Having “social facility” — or the ability to not only perceive others accurately but respond skillfully — depends in no small measure on how we present ourselves to others.
At the very simplest level, presentation refers to how we look — how well-groomed we are, how well we dress, how gracefully (and appropriately) we behave.
But self-presentation also includes being able to persuade, entertain, and convince other people, even if it means acting a bit. Indeed, notes Daniel Goleman in his seminal “Social Intelligence” (2006), “(T)he ability to ‘contol and mask’ the expression of emotions is somtimes considered key to self presentation. People adept in such control are self-confident in just about any social situation, possessed of savoir faire.” (p. 94)

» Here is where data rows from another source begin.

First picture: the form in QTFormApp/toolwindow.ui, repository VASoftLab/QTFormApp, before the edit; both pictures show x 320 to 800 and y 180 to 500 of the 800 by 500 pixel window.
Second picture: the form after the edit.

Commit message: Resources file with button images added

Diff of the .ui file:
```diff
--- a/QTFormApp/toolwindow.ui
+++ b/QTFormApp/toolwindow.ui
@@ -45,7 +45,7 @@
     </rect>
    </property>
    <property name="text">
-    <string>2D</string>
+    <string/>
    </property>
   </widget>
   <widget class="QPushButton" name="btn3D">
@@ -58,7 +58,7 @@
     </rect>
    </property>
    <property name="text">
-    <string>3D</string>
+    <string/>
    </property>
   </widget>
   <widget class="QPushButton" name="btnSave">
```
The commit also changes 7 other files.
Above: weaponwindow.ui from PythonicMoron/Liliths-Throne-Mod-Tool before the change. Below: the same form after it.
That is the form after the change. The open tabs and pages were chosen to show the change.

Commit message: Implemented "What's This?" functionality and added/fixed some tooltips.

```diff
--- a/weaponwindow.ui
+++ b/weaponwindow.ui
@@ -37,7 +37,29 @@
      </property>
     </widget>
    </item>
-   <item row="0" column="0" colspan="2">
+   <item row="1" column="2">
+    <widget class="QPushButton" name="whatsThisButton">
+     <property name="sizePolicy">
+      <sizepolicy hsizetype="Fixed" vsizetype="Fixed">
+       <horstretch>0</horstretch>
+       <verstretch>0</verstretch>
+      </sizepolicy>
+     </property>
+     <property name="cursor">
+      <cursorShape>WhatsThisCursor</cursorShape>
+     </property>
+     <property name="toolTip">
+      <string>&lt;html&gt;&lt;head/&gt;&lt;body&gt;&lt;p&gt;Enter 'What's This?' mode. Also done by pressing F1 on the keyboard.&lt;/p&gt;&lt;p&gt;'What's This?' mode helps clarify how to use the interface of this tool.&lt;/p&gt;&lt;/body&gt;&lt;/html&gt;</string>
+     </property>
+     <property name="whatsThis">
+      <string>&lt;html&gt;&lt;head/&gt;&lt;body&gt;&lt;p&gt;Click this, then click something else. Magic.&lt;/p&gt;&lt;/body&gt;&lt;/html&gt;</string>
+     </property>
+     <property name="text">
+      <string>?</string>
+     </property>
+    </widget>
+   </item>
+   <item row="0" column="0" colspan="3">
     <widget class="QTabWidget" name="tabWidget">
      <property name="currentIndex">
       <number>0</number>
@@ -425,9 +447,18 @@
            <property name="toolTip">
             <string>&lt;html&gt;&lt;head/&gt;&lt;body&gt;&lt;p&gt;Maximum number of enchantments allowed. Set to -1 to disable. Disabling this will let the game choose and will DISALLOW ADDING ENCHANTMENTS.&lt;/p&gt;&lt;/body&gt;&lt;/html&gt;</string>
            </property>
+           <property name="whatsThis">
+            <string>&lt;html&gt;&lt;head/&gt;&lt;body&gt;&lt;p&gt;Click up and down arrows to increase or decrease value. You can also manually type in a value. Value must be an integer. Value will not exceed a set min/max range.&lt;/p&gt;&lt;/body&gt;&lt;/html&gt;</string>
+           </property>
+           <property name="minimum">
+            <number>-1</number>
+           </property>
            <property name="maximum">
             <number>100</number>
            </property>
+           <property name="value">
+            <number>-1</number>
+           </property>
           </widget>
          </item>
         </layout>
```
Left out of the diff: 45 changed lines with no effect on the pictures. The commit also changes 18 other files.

Of course, all charm and no substance makes Jack a not-very-valuable worker and a nearly useless leader. We’ve probably all suffered through such colleagues — people who talk a big game, promise unbelievable results, but end up not having the practical skills needed to do what they say they’re going to do. Such people are disappointing. But luckily they generally don’t last long.